There are plenty of young adult books that have crossover appeal—particularly those with adventure and romance. But there are too many adult readers who pass over the best of teen lit because of the “YA” label. Do yourself a favor—ignore the fact that you’re in the “Teen Reads” section of the bookstore, and you just may discover some insightful stories with emotional resonance and gorgeous prose.
Here are a handful of teen books from this year (and a few coming soon!) that adults need to read:
Why We Broke Up by Daniel Handler
“Anyone who has had a broken heart and sifted through the detritus left behind will find Min’s collection extremely relatable. If that’s not you yet, just wait; Why We Broke Up is a beautiful story, but also soul food for dark times. Don’t miss it.” Read more of our review and our interview with Handler.
The Fault in Our Stars by John Green
Mention excellent YA books this year, and this is always at the top of lists. It should be considered one of the best books of the year, period. Read our interview with Green.
In Darkness by Nick Lake
The overlapping tales of Shorty, trapped beneath the rubble of a hospital during the aftermath of the 2010 Haitian earthquake, and Toussaint L’Ouverture, the real slave who set Haitians free from the French, make this one much more than just a teen book. “Let this incredible novel initiate a call for action.” Read more of our review.
Never Fall Down by Patricia McCormick
The mass killing during the Khmer Rouge’s overthrow of Cambodia in 1975 is relatively forgotten in the history of genocide, but this one fits right in with several August fiction titles that delve into Cambodian history (such as In the Shadow of the Banyan). National Book Award finalist McCormick’s YA version is just as gripping. Read our review.
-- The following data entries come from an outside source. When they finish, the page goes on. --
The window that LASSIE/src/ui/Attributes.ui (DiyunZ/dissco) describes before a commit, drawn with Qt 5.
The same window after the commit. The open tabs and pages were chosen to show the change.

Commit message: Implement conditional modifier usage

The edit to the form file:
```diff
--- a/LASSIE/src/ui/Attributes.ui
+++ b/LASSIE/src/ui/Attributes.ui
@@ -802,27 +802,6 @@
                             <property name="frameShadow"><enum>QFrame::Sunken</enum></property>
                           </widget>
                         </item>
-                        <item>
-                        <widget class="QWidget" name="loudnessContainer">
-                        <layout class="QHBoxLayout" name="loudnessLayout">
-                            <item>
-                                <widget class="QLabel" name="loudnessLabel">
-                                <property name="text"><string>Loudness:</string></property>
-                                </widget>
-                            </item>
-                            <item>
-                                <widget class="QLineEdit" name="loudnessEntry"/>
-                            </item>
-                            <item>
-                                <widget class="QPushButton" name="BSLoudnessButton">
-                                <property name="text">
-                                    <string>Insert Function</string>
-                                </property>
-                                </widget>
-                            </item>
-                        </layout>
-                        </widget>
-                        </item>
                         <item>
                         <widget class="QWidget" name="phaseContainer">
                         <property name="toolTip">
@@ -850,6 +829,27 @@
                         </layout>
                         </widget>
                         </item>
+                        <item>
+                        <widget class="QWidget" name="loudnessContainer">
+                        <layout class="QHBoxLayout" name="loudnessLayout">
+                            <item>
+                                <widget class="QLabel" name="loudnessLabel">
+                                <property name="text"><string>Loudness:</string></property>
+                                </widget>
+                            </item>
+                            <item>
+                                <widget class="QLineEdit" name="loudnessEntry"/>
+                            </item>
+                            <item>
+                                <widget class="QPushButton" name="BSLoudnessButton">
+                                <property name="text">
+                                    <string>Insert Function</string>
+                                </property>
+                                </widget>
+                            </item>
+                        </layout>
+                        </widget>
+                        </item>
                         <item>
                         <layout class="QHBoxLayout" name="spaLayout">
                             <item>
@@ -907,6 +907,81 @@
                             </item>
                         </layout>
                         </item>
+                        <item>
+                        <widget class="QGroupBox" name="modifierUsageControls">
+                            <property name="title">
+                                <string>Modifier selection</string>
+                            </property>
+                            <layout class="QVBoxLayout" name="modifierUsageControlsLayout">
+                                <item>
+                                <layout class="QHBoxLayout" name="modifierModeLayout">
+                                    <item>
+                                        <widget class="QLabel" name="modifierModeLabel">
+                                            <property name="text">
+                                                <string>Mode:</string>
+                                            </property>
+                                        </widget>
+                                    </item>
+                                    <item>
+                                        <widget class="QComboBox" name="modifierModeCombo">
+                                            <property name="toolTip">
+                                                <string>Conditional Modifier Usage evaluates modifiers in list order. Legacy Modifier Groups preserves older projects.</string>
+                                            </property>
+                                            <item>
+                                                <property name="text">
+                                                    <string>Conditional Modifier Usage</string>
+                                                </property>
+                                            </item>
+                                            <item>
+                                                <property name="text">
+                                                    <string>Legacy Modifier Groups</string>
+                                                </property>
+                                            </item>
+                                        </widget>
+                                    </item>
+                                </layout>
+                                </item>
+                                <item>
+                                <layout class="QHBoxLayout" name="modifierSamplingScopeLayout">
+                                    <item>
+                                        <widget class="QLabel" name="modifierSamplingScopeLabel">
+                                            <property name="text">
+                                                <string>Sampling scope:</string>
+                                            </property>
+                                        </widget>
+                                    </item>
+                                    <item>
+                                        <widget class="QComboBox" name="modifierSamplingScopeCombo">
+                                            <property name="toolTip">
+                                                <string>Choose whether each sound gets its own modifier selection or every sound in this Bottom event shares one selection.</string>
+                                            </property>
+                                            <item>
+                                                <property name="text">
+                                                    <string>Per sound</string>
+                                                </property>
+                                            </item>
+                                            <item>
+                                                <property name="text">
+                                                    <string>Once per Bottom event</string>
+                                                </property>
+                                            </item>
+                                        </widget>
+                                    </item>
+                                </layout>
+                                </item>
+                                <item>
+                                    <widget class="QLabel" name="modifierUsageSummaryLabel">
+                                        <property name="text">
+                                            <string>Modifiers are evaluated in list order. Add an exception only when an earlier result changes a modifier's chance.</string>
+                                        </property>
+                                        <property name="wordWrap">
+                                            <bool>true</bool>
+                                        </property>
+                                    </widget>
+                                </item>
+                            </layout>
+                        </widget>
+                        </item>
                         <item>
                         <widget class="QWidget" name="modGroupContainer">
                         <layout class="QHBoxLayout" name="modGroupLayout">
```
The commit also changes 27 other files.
Code Name Verity by Elizabeth Wein
“Elizabeth Wein’s astonishing new World War II novel is a reminder of the power historical fiction can have in the hands of an accomplished author. Set in Great Britain and occupied France both before and during the war, Code Name Verity is . . . likely to find a home on the shelves of teens and adults alike.” Read more of our review.
Seraphina by Rachel Hartman
“Debut novelist Rachel Hartman has created a unique and imaginative fantasy kingdom. Her world-building is so detailed and well-integrated, each character and place so well-drawn, one wonders if they truly exist somewhere. . . Seraphina is an engaging and innovative fantasy that uses the plights of dragons and humans as an allegory for the real prejudices we all must face.” Read more of our review.
Small Damages by Beth Kephart
A pregnant teen is sent away to a bull farm in southern Spain, where she is to live out her pregnancy and give the child to a Spanish couple. The writing in this one glows just as much as the imagery of the Spanish countryside. Watch for an interview with Kephart in our August issue.
Every Day by David Levithan (out 8/28)
You could call this one a story of teen love. But the tale of A, who wakes up every day in a different teen boy or girl’s body, and the girl A loves is so much more than that. No other book this year has so holistically captured every possible crisis a teen can face. This may be Levithan’s best yet.
The Brides of Rollrock Island by Margo Lanagan (out 9/11)
Two-time Printz Honor winner Lanagan has created a vibrant, ferocious and romantic mythology, filled with witches, seal-women and a commanding coastal setting. The writing is so good, it would seem that these legends have always existed.
What would you add? Which 2012 teen books belong on every adult’s TBR list?